An area in the northeast of Colombia, which sits on the border with Venezuela and includes the cities of Arauca and Buenaventura, continues to be very dangerous, as dissidents of the demobilized Revolutionary Armed Forces of Colombia (FARC, in Spanish) and other criminal organizations — the leftist-guerrilla National Liberation Army (ELN, in Spanish) — fight for control of that region.
A major counteroffensive, carried out by the Colombian government, took place February 25, when a bombardment carried out by the Colombian Military Forces neutralized 23 FARC dissidents.
According to Colombian Defense Minister Diego Molano, military planes and helicopters took part in the bombardment in the municipality of Puerto Rondón, in the Arauca province. Molano confirmed that the FARC-dissident commander in Arauca, Jorge Eliecer Jiménez, alias Arturo, was among those neutralized. “Colombia and Arauca have been liberated from a criminal, from a FARC-dissident leader, to bring more security, more peace, and to better protect the people of Arauca,” Molano said in a news conference at the site of the operation. The Colombian government accuses the dissidents —who rejected a 2016 peace deal — of murdering community leaders and civilians and say they have become a security threat.

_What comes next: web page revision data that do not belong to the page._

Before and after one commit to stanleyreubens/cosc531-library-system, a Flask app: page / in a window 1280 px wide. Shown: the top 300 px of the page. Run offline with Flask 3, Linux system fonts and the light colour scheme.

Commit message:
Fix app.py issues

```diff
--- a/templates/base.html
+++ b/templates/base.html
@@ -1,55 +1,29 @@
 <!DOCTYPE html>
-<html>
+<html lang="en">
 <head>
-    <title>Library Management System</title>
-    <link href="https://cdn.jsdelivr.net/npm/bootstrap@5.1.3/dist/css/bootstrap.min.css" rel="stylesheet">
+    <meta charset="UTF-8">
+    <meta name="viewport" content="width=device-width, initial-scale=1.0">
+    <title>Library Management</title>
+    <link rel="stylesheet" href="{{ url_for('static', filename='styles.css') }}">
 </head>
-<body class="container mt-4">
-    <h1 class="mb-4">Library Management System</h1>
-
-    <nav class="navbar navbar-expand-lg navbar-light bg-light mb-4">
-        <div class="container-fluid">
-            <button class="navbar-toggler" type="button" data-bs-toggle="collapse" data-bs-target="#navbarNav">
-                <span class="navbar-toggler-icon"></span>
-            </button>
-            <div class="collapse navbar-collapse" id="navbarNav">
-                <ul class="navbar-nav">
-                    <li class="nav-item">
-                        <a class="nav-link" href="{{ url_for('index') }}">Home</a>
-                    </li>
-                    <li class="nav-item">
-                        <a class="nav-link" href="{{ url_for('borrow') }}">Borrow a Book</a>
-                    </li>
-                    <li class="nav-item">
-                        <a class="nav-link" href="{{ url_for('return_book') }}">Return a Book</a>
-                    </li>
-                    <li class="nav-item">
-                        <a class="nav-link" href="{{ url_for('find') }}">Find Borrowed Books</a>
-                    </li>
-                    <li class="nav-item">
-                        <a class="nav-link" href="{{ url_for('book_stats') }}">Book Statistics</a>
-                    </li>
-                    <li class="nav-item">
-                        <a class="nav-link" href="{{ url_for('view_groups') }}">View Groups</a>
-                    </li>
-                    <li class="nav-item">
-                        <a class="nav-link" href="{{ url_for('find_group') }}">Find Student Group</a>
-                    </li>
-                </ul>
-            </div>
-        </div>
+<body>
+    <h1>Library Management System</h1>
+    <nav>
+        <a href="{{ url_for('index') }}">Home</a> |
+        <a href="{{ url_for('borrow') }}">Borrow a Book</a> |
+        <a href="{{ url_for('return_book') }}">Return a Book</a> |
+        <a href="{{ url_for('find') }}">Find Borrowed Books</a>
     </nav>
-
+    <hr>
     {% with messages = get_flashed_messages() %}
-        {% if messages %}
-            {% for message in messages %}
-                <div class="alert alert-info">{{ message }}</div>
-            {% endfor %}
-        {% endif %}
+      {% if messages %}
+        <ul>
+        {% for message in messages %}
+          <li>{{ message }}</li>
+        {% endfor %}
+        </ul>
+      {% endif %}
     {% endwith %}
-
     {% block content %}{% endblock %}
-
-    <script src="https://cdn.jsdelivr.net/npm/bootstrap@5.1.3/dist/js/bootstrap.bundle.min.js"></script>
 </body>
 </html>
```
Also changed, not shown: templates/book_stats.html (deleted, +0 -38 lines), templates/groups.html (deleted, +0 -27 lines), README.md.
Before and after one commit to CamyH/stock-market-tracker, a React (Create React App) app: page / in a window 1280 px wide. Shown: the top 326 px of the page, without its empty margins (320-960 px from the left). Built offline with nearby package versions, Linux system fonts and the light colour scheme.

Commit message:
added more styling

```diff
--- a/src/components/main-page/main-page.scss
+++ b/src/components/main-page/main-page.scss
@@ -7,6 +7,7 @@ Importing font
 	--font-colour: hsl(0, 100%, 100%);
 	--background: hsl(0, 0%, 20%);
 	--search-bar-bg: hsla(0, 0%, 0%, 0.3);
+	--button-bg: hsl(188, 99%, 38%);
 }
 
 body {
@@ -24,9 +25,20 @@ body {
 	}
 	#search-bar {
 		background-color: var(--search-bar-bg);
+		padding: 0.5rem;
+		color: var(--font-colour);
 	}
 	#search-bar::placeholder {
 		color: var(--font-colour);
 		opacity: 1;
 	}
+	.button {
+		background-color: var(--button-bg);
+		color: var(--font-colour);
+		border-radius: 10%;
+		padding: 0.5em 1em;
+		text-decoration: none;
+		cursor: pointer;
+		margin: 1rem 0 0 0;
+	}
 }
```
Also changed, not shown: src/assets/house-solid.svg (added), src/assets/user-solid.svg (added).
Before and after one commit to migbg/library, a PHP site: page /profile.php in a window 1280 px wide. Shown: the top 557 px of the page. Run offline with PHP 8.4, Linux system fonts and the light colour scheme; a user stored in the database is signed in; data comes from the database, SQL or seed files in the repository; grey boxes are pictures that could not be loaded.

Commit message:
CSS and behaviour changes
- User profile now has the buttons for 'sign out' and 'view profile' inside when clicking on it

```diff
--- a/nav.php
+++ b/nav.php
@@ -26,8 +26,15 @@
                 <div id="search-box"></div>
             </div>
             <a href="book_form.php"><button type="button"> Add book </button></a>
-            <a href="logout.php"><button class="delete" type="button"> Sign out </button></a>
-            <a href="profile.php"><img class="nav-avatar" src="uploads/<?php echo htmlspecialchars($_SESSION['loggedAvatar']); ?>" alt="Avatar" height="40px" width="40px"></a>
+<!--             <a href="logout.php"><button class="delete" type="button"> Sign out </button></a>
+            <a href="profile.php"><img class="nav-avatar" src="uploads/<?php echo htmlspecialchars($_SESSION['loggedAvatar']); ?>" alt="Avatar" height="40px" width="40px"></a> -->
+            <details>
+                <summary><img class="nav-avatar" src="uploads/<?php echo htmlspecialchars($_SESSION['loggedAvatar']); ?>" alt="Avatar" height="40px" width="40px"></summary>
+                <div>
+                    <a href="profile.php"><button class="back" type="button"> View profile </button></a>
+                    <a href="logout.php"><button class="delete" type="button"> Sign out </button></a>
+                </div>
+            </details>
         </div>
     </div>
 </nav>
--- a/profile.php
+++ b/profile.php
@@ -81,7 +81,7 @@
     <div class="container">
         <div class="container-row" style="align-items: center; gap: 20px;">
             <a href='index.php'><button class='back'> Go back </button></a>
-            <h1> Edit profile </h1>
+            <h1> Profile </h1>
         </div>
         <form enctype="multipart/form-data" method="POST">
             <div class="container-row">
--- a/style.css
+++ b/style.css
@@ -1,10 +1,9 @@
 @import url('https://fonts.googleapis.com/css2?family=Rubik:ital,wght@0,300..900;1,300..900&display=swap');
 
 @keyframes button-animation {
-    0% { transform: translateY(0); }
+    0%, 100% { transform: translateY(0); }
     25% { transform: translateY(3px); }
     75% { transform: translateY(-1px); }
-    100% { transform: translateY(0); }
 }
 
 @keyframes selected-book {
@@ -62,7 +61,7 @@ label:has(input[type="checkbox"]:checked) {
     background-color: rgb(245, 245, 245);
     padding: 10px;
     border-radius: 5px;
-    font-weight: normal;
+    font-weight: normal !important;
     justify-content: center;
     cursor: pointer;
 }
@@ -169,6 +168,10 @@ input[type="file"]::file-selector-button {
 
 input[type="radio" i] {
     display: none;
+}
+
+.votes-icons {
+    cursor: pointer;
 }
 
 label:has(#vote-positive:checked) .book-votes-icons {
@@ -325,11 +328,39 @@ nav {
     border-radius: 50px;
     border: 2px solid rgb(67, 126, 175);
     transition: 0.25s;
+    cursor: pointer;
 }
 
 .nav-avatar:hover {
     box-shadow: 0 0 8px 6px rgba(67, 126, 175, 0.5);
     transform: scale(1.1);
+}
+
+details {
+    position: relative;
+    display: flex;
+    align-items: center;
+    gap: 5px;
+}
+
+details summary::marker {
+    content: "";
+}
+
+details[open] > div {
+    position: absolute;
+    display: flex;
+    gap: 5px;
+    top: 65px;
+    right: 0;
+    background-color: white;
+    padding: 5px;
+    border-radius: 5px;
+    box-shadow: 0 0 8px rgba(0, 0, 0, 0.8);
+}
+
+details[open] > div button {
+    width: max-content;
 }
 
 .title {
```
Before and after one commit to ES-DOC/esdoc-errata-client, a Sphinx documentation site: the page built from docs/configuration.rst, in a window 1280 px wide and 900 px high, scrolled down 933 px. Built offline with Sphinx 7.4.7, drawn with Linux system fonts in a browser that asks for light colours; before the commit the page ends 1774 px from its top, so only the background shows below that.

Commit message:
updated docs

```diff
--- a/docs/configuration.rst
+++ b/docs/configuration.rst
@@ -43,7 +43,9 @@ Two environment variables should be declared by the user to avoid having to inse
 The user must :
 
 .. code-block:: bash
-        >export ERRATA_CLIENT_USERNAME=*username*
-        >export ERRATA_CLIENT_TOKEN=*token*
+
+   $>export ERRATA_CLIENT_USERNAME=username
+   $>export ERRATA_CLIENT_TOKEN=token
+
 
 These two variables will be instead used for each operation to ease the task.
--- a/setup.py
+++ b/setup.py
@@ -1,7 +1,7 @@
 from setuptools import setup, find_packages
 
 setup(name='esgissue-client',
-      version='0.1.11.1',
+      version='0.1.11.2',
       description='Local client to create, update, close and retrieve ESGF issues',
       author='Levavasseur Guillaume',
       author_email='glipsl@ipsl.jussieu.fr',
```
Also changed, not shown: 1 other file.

The government in Bogotá accuses Venezuela’s Nicolás Maduro of harboring FARC dissidents and members of the ELN who cross the border to launch attacks in Colombia, something Maduro has repeatedly denied, Reuters said. Leaders and residents in this border community say they are living in terror unlike any they have experienced before. More than 60 people have died in the Arauca region so far this year, according to human rights groups.
Among them is Arauca community leader Álvaro Peña Barragán, who was gunned down in his brother’s home in the last week of January. He was the 12th social leader killed in Colombia this year. The next day, while his widow was grieving at her in-law’s house, gunmen shot and killed her too, reported The Washington Post.
According to The Washington Post, what makes this moment particularly alarming — civil society leaders say — is the targeting of social leaders and human rights defenders. Both FARC dissidents and the ELN threaten and kill local leaders they accuse, often without evidence, of having links to the opposing side.
The International Committee of the Red Cross (ICRC) is concerned about the deterioration of the humanitarian situation in Arauca — i.e., how difficult it has become for the civilian population to meet their essential needs — and how it’s affecting the infrastructure civilians rely on, such as housing and health care facilities in both urban and rural areas, according to a February 4 report of the United Nations Office for the Coordination of Humanitarian Affairs (OCHA).
Arauca is a department of eastern Colombia, with a population of about 260,000 people, located in the extreme north of the Orinoco Basin, bordering Venezuela, and plays an important role in Colombia’s oil and cattle ranching industries.